Dialogue with the Alter Ego on the US’s pivot to protectionism and “America first”
Question by Alter Ego of Noah denkt™ (AE): In its various comments on the upcoming Trump presidency, Noah denkt™ has repeatedly expressed its hope that the closest advisors of the 45th President of the United States (POTUS 45) will be able to steer him away from making the most outrageous mistakes and push him to do the right thing instead. Does Noah denkt™ still nourish this hope?
Answer by Noah denkt™ (Nd): Not as much as we used to. In the course of the inauguration it has somewhat dawned on us that Messrs. Mattis, Kelly and Flynn probably don’t understand the corrosive effect that protectionist trade policies can have on the strength of traditional military alliances. It now seems to us as if they are compartimentalizing their new job as being strictly about military matters only. So they will probably be able to steer POTUS 45 in the right direction as far as NATO, Russia and Syria is concerned but they won’t stop him from causing an endless number of trade wars with erstwhile friends and foes alike. That is very troubling and very disappointing in deed.
AE: What is it exactly that gave you that negative intuition with respect to Sec. Mattis and others?
Nd: Well, we suddenly realized that security and foreign relations experts especially of the conservative brand are traditionally strong in analyzing geopolitical power politics (Russia etc…) but that they have little if no interest for the implications of trade agreements and disagreements. They tend to view this as an issue of secondary importance. So they fail to understand that the Trump pivot to protectionism is not just a disagreement on the price of chicken but a serious threat to the stability of our world order and thereby to the US itself. Clearly, we should have realized this earlier. But it was so obvious to us that POTUS 45’s rejection of a core US policy stand must lead to a huge international upheaval that we were unable to comprehend that the extent of this pivot is probably hard to grasp from the inside.

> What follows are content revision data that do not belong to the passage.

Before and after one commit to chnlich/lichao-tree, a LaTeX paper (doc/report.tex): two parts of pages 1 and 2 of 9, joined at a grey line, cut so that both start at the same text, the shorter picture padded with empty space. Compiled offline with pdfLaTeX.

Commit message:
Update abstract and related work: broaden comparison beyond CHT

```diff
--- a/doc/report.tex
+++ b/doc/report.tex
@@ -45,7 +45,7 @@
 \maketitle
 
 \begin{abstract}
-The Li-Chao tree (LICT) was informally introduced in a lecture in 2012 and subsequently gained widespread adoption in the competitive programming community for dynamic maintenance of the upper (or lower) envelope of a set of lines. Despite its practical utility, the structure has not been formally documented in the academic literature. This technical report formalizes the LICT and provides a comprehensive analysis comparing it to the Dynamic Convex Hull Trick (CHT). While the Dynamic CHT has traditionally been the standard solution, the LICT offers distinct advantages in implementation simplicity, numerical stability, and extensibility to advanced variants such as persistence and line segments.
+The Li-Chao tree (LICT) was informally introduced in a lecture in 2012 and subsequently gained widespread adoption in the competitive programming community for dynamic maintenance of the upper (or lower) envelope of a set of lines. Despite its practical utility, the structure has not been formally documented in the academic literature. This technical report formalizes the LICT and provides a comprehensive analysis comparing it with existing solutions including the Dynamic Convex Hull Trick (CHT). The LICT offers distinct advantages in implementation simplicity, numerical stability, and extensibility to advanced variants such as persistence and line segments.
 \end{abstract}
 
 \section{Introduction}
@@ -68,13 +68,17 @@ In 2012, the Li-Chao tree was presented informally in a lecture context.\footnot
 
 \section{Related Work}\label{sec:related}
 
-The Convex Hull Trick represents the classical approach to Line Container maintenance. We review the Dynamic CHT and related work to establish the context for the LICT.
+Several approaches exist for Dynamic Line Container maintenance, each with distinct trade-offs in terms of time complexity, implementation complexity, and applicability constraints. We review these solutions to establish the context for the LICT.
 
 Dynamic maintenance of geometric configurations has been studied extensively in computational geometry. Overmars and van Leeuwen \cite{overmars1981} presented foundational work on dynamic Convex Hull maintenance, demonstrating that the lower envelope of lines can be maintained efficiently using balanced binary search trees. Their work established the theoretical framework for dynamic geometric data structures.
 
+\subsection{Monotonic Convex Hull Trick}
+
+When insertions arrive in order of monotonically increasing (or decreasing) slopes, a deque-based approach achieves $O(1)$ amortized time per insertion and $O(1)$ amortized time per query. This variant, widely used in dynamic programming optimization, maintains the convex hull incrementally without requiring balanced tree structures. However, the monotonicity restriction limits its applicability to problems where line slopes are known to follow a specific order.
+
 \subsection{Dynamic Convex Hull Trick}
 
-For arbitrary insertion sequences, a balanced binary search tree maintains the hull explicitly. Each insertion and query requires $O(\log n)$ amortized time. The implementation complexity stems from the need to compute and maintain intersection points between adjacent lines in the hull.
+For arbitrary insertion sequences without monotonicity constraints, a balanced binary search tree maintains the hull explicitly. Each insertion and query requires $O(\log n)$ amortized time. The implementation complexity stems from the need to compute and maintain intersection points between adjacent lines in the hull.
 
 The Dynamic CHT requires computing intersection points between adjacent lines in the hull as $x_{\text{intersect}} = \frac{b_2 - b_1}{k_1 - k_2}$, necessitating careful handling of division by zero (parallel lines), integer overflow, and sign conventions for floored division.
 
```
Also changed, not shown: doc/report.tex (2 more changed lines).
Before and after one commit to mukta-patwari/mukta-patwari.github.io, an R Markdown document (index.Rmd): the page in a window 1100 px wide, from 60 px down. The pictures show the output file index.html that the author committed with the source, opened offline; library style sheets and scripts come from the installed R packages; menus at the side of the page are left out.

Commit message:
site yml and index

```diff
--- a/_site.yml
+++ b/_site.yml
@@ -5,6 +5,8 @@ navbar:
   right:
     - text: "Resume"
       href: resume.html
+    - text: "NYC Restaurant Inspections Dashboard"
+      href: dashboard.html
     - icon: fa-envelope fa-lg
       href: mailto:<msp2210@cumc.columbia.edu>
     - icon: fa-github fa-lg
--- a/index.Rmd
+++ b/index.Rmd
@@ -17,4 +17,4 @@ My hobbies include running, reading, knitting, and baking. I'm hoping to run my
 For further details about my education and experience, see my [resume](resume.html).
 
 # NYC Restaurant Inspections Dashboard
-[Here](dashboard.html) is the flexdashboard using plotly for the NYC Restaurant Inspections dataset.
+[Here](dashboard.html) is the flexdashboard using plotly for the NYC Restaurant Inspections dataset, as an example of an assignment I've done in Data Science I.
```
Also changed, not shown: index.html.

AE: Can you expand on this? What is so hard to understand from the inside in this?
Nd: If you are US patriot as Sec. Mattis certainly is, the plight of laid-off factory workers in Ohio is clearly closer to you than the consternation that Chinese leaders may feel over the US betraying its own earlier convictions. It is simply harder for you to understand the Chinese point of view.
AE: What is that Chinese point of view?
AE: Well, think about how many US Presidents have gone visiting China lecturing it on the virtue of open societies, free trade and the values of the international community. Think about how long it has taken China to warm up to the idea of international trade to begin with, let alone to that of becoming a member of the World Trade Organization. Now, that it has finally started to do that the US changes its own stance on free trade and the value of supranational, collective security arrangements. And it, the US that is, does so just because it has gotten a little more costly and inconvenient to stay true to its earlier missionary beliefs. Must that pivot by the US not be perceived by the Chinese as an American loss of face? How can the Chinese continue to view the US as a credible negotiating partner that stays true to her word if the current experience is that the US ditches its own high held convictions at the first inconvenience? And what does all this mean for the creditworthiness of the US? Don’t forget that China is the US’s biggest lender. Presumably, the Trump administration will want to expand on that when it goes to the markets in order to generate massive loans for a huge infrastructural spending that POTUS 45 has announced during his campaign. How can China trust that it will in deed get its money back eventually if the US is now betraying its own word in a matter that supposedly was so fundamental to it?
AE: So do you anticipate that the US will have a hard time to auction off its Treasury bills in the years to come?
Nd: POTUS 45 is certainly doing what he can to alienate some of the more important foreign creditors. He repeatedly singled out China in his stump speeches. He wasn’t terribly kind to Saudi Arabia and the Emirates. And he didn’t treat Japan with a lot of heartening respect either. Nevertheless, the US will always have the option of spreading the bulk of its new debt among domestic organizations thereby inflating balance sheets left, right and center. So the creditor question may not be as important as one might think.
AE: So where does this leave us with respect to the future of the US?
Nd: It seems very likely to us, that China will want to fill the international vacuum that the US is leaving being after its retreat to “America first”. And it is equally likely that it, China that is, will manage to do so because the US has lost quite a bit of credibility as far as international leadership is concerned. So countries like Mexico and others will receive the Middle Kingdom with open arms.